> Exercise objective:
Would you please return every line from the listing that contains the word "meth"?

[[ Task material open ]]

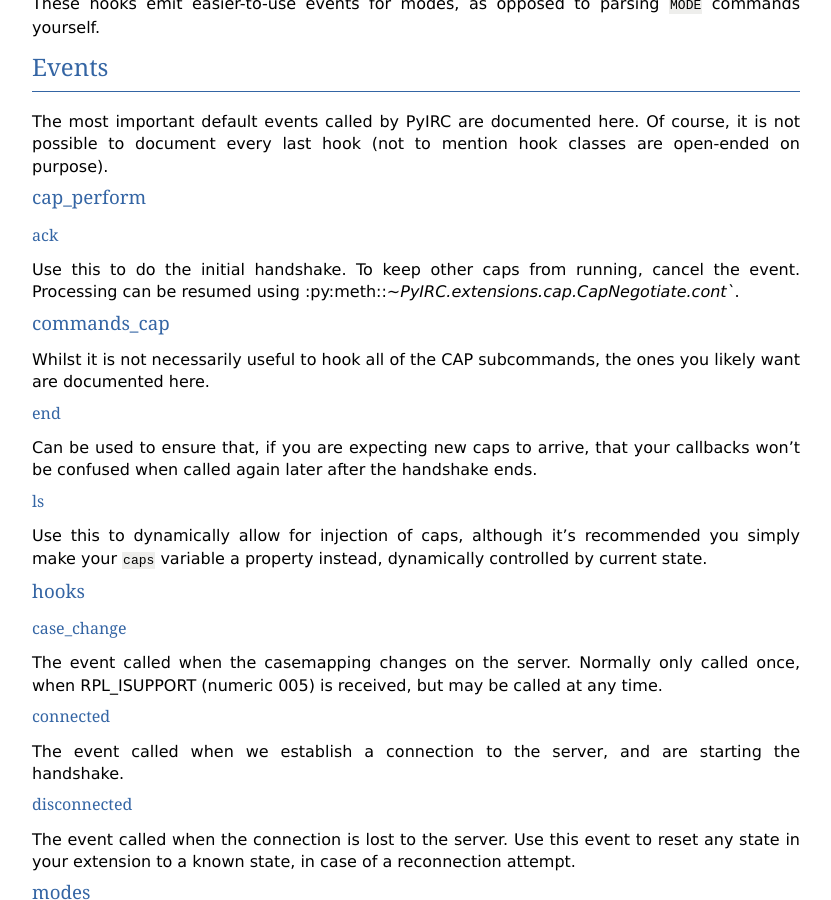
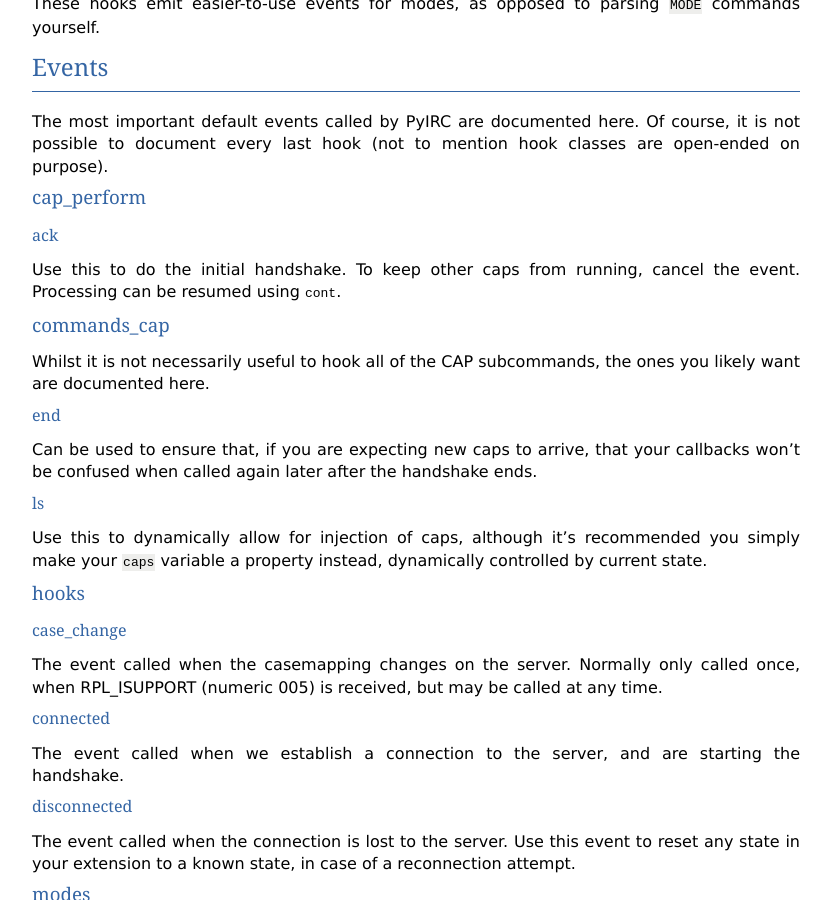
Before and after one commit to foxkit-us/PyIRC, a Sphinx documentation site: the page built from doc/hooks.rst, in a window 1280 px wide and 900 px high, scrolled down 1650 px. Shown: the whole window, without its empty margins (48-879 px from the left). Built offline with Sphinx 7.4.7, drawn with Linux system fonts in a browser that asks for light colours.

Commit message:
Fix stupidity in hooks docs

```diff
--- a/doc/hooks.rst
+++ b/doc/hooks.rst
@@ -115,7 +115,7 @@ ack
 
 Use this to do the initial handshake. To keep other caps from running, cancel
 the event. Processing can be resumed using
-:py:meth::`~PyIRC.extensions.cap.CapNegotiate.cont``.
+:py:meth:`~PyIRC.extensions.cap.CapNegotiate.cont`.
 
 commands_cap
 ^^^^^^^^^^^^
```
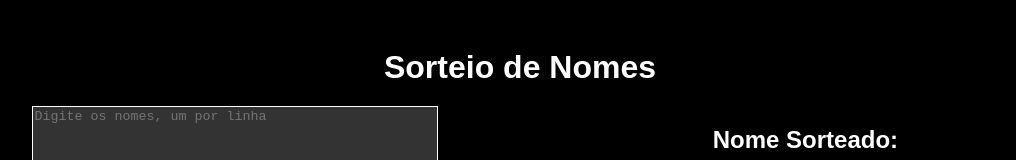
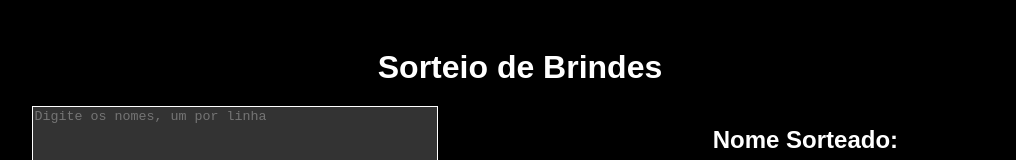
Before and after one commit to CodeNinja037/SorteiodeBrindes, a plain HTML site: page index.html in a window 1280 px wide. Shown: the top 160 px of the page, without its empty margins (120-1136 px from the left). Drawn offline with Linux system fonts and the light colour scheme.

Commit message:
Update index.html

```diff
--- a/index.html
+++ b/index.html
@@ -7,7 +7,7 @@
     <link rel="stylesheet" href="style.css">
 </head>
 <body>
-    <h1>Sorteio de Nomes</h1>
+    <h1>Sorteio de Brindes</h1>
     <div class="container">
         <div class="left">
             <textarea id="nomes" rows="10" cols="30" placeholder="Digite os nomes, um por linha"></textarea><br>
```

[[ Task material closed ]]

> Expected answer:
-:py:meth::`~PyIRC.extensions.cap.CapNegotiate.cont``.
+:py:meth:`~PyIRC.extensions.cap.CapNegotiate.cont`.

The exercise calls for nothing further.